Please report the number of lines in the entries below that contain "outDiscountSuffix", with nothing added.

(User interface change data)
---*---

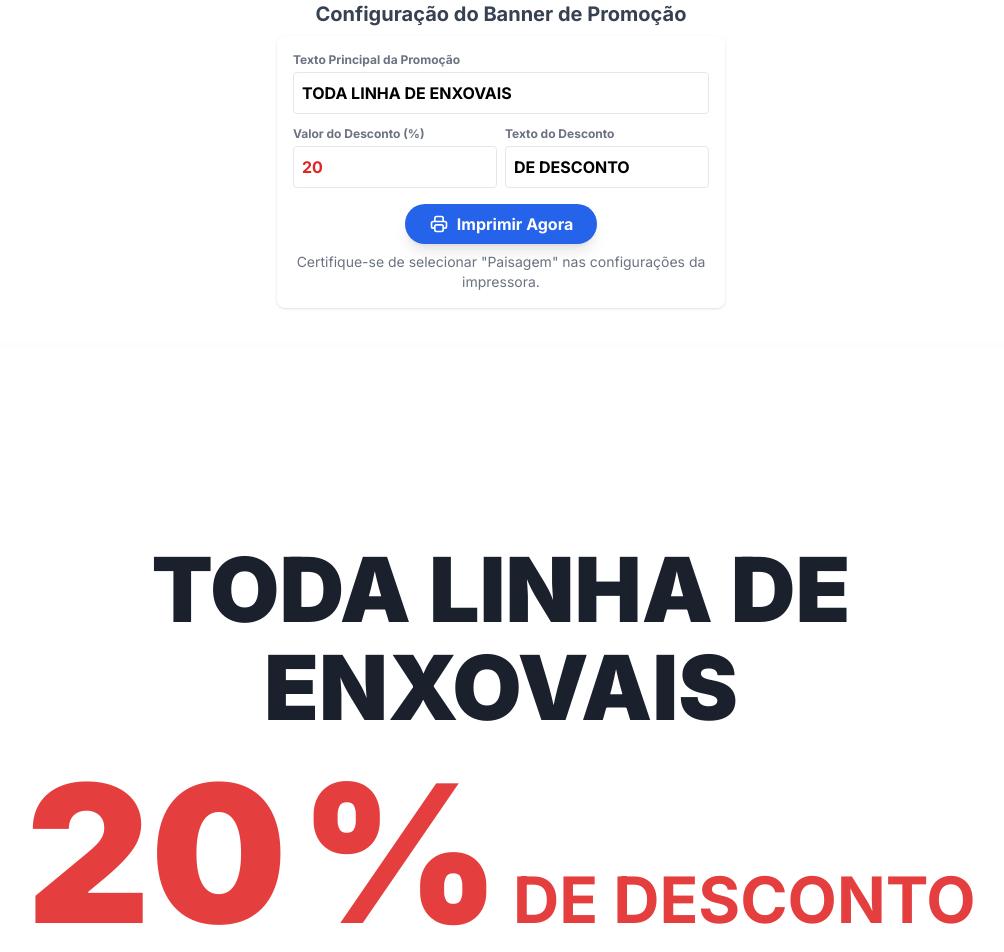
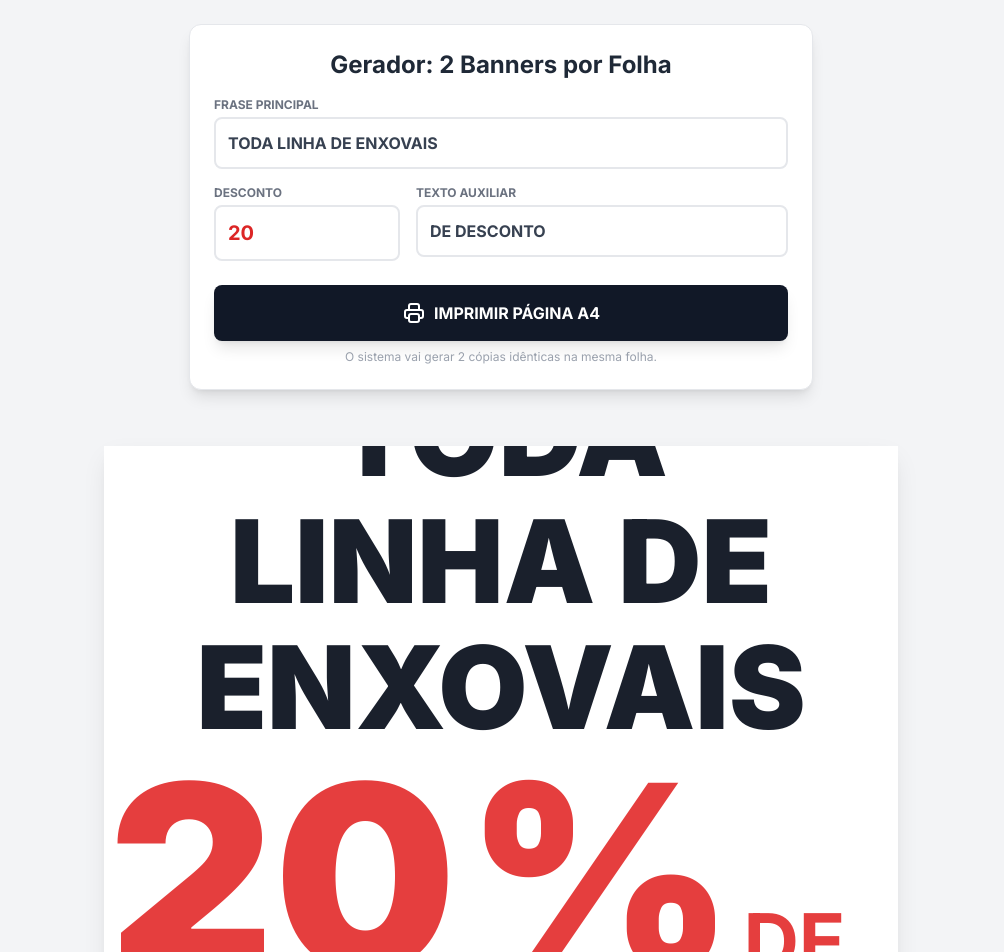
Before and after one commit to kleber-code/stp, a plain HTML site: page percent.html in a window 1280 px wide. Shown: the top 952 px of the page, without its empty margins (139-1143 px from the left). Drawn offline with nearby package versions, Linux system fonts and the light colour scheme.

Commit message:
feat: update percente

```diff
--- a/percent.html
+++ b/percent.html
@@ -3,147 +3,204 @@
   <head>
     <meta charset="UTF-8" />
     <meta name="viewport" content="width=device-width, initial-scale=1.0" />
-    <title>Banner de Promoção - A4 Horizontal</title>
+    <title>Banner Promoção - 2 por Folha (A4 Vertical)</title>
     <script src="https://cdn.tailwindcss.com"></script>
     <link href="https://fonts.googleapis.com/css2?family=Inter:wght@400;700;900&display=swap" rel="stylesheet" />
     <style>
       body {
         font-family: 'Inter', sans-serif;
+        background: #f3f4f6;
+        display: flex;
+        flex-direction: column;
+        align-items: center;
+        min-height: 100vh;
+        margin: 0;
+        padding-bottom: 50px;
+      }
+
+      /* Configuração exata para A4 Retrato (Vertical) */
+      .a4-portrait {
+        width: 210mm;
+        height: 297mm;
+        background: white;
+        box-shadow: 0 10px 25px -5px rgba(0, 0, 0, 0.1), 0 8px 10px -6px rgba(0, 0, 0, 0.1);
+        display: flex;
+        flex-direction: column; /* Empilha um em cima do outro */
+        overflow: hidden;
+      }
+
+      /* Metade da página */
+      .banner-half {
+        width: 100%;
+        height: 50%; /* Exatamente metade da folha */
         display: flex;
         flex-direction: column;
         align-items: center;
         justify-content: center;
-        min-height: 100vh;
-        margin: 0;
+        padding: 10mm; /* Margem interna menor pois o espaço é menor */
+        box-sizing: border-box;
+        position: relative;
       }
 
-      /* Configuração exata para A4 Paisagem */
-      .a4-landscape {
-        width: 297mm;
-        height: 210mm;
+      /* Linha de corte pontilhada apenas na primeira metade */
+      .banner-half:first-child {
+        border-bottom: 2px dashed #cbd5e1;
+      }
+
+      /* Indicador de tesoura (visual apenas na tela, opcional na impressão) */
+      .cut-line-icon {
+        position: absolute;
+        bottom: -12px;
+        right: -25px;
+        color: #94a3b8;
         background: white;
-        box-shadow: 0 10px 25px -5px rgba(0, 0, 0, 0.1), 0 8px 10px -6px rgba(0, 0, 0, 0.1);
-        position: relative;
-        overflow: hidden;
+        padding: 2px;
+        font-size: 12px;
+        transform: rotate(-90deg);
+      }
+
+      /* Estilos de Texto (Ajustados para a largura menor de 210mm) */
+      .promo-text {
+        font-size: 9vw; /* Aumentado pois a largura da ref é menor */
+        font-weight: 900;
+        color: #1a202c;
+        line-height: 1.1;
+        text-transform: uppercase;
+        text-align: center;
+        word-break: break-word;
+      }
+
+      .discount-section {
+        margin-top: 10px;
         display: flex;
-        flex-direction: column;
+        align-items: baseline;
+        gap: 10px;
+        color: #e53e3e;
+      }
+
+      .discount-value {
+        font-size: 20vw; /* Aumentado */
+        font-weight: 900;
+        line-height: 0.9;
+      }
+
+      .discount-suffix {
+        font-size: 6vw; /* Aumentado */
+        font-weight: 700;
+        line-height: 1.2;
+        text-transform: uppercase;
+        max-width: 150px;
+        text-align: left;
       }
 
       /* Configurações de Impressão */
       @media print {
         @page {
-          size: A4 landscape;
+          size: A4 portrait; /* Força vertical */
           margin: 0;
         }
         body {
           background: white;
           margin: 0;
+          padding: 0;
           display: block;
         }
-        .a4-landscape {
+        .a4-portrait {
+          box-shadow: none;
           width: 100%;
           height: 100vh;
-          box-shadow: none;
-          border: none;
         }
         .no-print {
           display: none !important;
         }
-      }
-
-      /* Estilo para o Banner */
-      .promo-banner {
-        flex-grow: 1;
-        display: flex;
-        flex-direction: column;
-        align-items: center;
-        justify-content: center;
-        text-align: center;
-        padding: 20mm;
-        box-sizing: border-box;
-      }
-      .promo-text {
-        font-size: 7vw; /* Ajuste conforme necessário para caber */
-        font-weight: 900;
-        color: #1a202c; /* Cinza escuro para contraste */
-        line-height: 1.1;
-        text-transform: uppercase;
-        word-break: break-word; /* Ensure long words break */
-      }
-      .discount-section {
-        margin-top: 1.5vw;
-        display: flex;
-        align-items: baseline;
-        gap: 1vw;
-        color: #e53e3e; /* Vermelho vibrante */
-      }
-      .discount-value {
-        font-size: 15vw;
-        font-weight: 900;
-        line-height: 1;
-      }
-      .discount-suffix {
-        font-size: 5vw;
-        font-weight: 700;
-        line-height: 1.2;
-        text-transform: uppercase;
-        word-break: break-word; /* Ensure long words break */
+        /* Removemos o vw na impressão para garantir consistência ou mantemos se o browser suportar bem */
       }
     </style>
   </head>
   <body>
-    <!-- Botão de controle (não sai na impressão) -->
-    <div class="no-print mb-6 text-center">
-      <h1 class="text-xl font-bold text-gray-700 mb-2">Configuração do Banner de Promoção</h1>
-      <div class="max-w-md mx-auto p-4 bg-white rounded-lg shadow mb-4">
-        <div class="mb-3">
-          <label class="text-xs font-bold text-gray-500 block text-left mb-1">Texto Principal da Promoção</label>
-          <input type="text" id="mainPromoText" value="TODA LINHA DE ENXOVAIS" placeholder="Ex: TODA LINHA DE ENXOVAIS" class="w-full p-2 border rounded font-bold uppercase" oninput="updateBanner()" />
-        </div>
-        <div class="mb-3 flex gap-2">
-          <div class="flex-1">
-            <label class="text-xs font-bold text-gray-500 block text-left mb-1">Valor do Desconto (%)</label>
-            <input type="number" id="discountValue" value="20" placeholder="Ex: 20" class="w-full p-2 border rounded font-bold text-red-600" oninput="updateBanner()" />
+
+    <div class="no-print w-full max-w-2xl mx-auto p-6">
+      <div class="bg-white rounded-xl shadow-lg p-6 mb-8 border border-gray-200">
+        <h1 class="text-2xl font-bold text-gray-800 mb-4 text-center">Gerador: 2 Banners por Folha</h1>
+
+        <div class="grid gap-4">
+          <div>
+            <label class="text-xs font-bold text-gray-500 uppercase mb-1 block">Frase Principal</label>
+            <input type="text" id="mainPromoText" value="TODA LINHA DE ENXOVAIS" class="w-full p-3 border-2 border-gray-200 rounded-lg font-bold text-gray-700 focus:border-blue-500 outline-none transition" oninput="updateBanner()" />
           </div>
-          <div class="flex-1">
-            <label class="text-xs font-bold text-gray-500 block text-left mb-1">Texto do Desconto</label>
-            <input type="text" id="discountSuffix" value="DE DESCONTO" placeholder="Ex: DE DESCONTO" class="w-full p-2 border rounded font-bold uppercase" oninput="updateBanner()" />
+
+          <div class="flex gap-4">
+            <div class="w-1/3">
+              <label class="text-xs font-bold text-gray-500 uppercase mb-1 block">Desconto</label>
+              <input type="number" id="discountValue" value="20" class="w-full p-3 border-2 border-gray-200 rounded-lg font-bold text-red-600 text-xl focus:border-red-500 outline-none transition" oninput="updateBanner()" />
+            </div>
+            <div class="w-2/3">
+              <label class="text-xs font-bold text-gray-500 uppercase mb-1 block">Texto Auxiliar</label>
+              <input type="text" id="discountSuffix" value="DE DESCONTO" class="w-full p-3 border-2 border-gray-200 rounded-lg font-bold text-gray-700 focus:border-blue-500 outline-none transition" oninput="updateBanner()" />
+            </div>
           </div>
         </div>
-        <button onclick="window.print()" class="bg-blue-600 hover:bg-blue-700 text-white font-bold py-2 px-6 rounded-full shadow-lg transition transform hover:scale-105 flex items-center gap-2 mx-auto mt-4">
-          <svg xmlns="http://www.w3.org/2000/svg" class="h-5 w-5" fill="none" viewBox="0 0 24 24" stroke="currentColor">
+
+        <button onclick="window.print()" class="w-full mt-6 bg-gray-900 hover:bg-black text-white font-bold py-4 rounded-lg shadow-lg transition transform hover:scale-[1.02] flex items-center justify-center gap-2">
+          <svg xmlns="http://www.w3.org/2000/svg" class="h-6 w-6" fill="none" viewBox="0 0 24 24" stroke="currentColor">
             <path stroke-linecap="round" stroke-linejoin="round" stroke-width="2" d="M17 17h2a2 2 0 002-2v-4a2 2 0 00-2-2H5a2 2 0 00-2 2v4a2 2 0 002 2h2m2 4h6a2 2 0 002-2v-4a2 2 0 00-2-2H9a2 2 0 00-2 2v4a2 2 0 002 2zm8-12V5a2 2 0 00-2-2H9a2 2 0 00-2 2v4h10z" />
-          </svg>Imprimir Agora
+          </svg>
+          IMPRIMIR PÁGINA A4
         </button>
-        <p class="text-sm text-gray-500 mt-2">Certifique-se de selecionar "Paisagem" nas configurações da impressora.</p>
+        <p class="text-center text-xs text-gray-400 mt-2">O sistema vai gerar 2 cópias idênticas na mesma folha.</p>
       </div>
     </div>
 
-    <!-- A Folha A4 -->
-    <div class="a4-landscape">
-      <div class="promo-banner">
-        <div id="outMainPromoText" class="promo-text">TODA LINHA DE ENXOVAIS</div>
+    <div class="a4-portrait">
+
+      <div class="banner-half">
+        <div class="promo-text outMainPromoText">TODA LINHA DE ENXOVAIS</div>
         <div class="discount-section">
-          <span id="outDiscountValue" class="discount-value">20</span>
+          <span class="discount-value outDiscountValue">20</span>
           <span class="discount-value">%</span>
-          <span id="outDiscountSuffix" class="discount-suffix">DE DESCONTO</span>
+          <span class="discount-suffix outDiscountSuffix">DE DESCONTO</span>
+        </div>
+        <div class="cut-line-icon no-print">✂️ Cortar aqui</div>
+      </div>
+
+      <div class="banner-half">
+        <div class="promo-text outMainPromoText">TODA LINHA DE ENXOVAIS</div>
+        <div class="discount-section">
+          <span class="discount-value outDiscountValue">20</span>
+          <span class="discount-value">%</span>
+          <span class="discount-suffix outDiscountSuffix">DE DESCONTO</span>
         </div>
       </div>
+
     </div>
 
     <script>
       function updateBanner() {
-        const mainText = document.getElementById('mainPromoText').value
-        const discountVal = document.getElementById('discountValue').value
-        const discountSuff = document.getElementById('discountSuffix').value
+        // Pegar valores dos inputs
+        const mainText = document.getElementById('mainPromoText').value || 'PROMOÇÃO';
+        const discountVal = document.getElementById('discountValue').value || '0';
+        const discountSuff = document.getElementById('discountSuffix').value || 'DE DESCONTO';
 
-        document.getElementById('outMainPromoText').textContent = mainText || 'PROMOÇÃO IMPERDÍVEL'
-        document.getElementById('outDiscountValue').textContent = discountVal || '0'
-        document.getElementById('outDiscountSuffix').textContent = discountSuff || 'DE DESCONTO'
+        // Atualizar TODAS as classes correspondentes (topo e base)
+
+        // Texto Principal
+        document.querySelectorAll('.outMainPromoText').forEach(el => {
+          el.textContent = mainText;
+        });
+
+        // Valor do Desconto
+        document.querySelectorAll('.outDiscountValue').forEach(el => {
+          el.textContent = discountVal;
+        });
+
+        // Sufixo do Desconto
+        document.querySelectorAll('.outDiscountSuffix').forEach(el => {
+          el.textContent = discountSuff;
+        });
       }
 
-      // Initialize on load
-      updateBanner()
+      // Iniciar
+      updateBanner();
     </script>
   </body>
 </html>
```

---*---

### Response area
5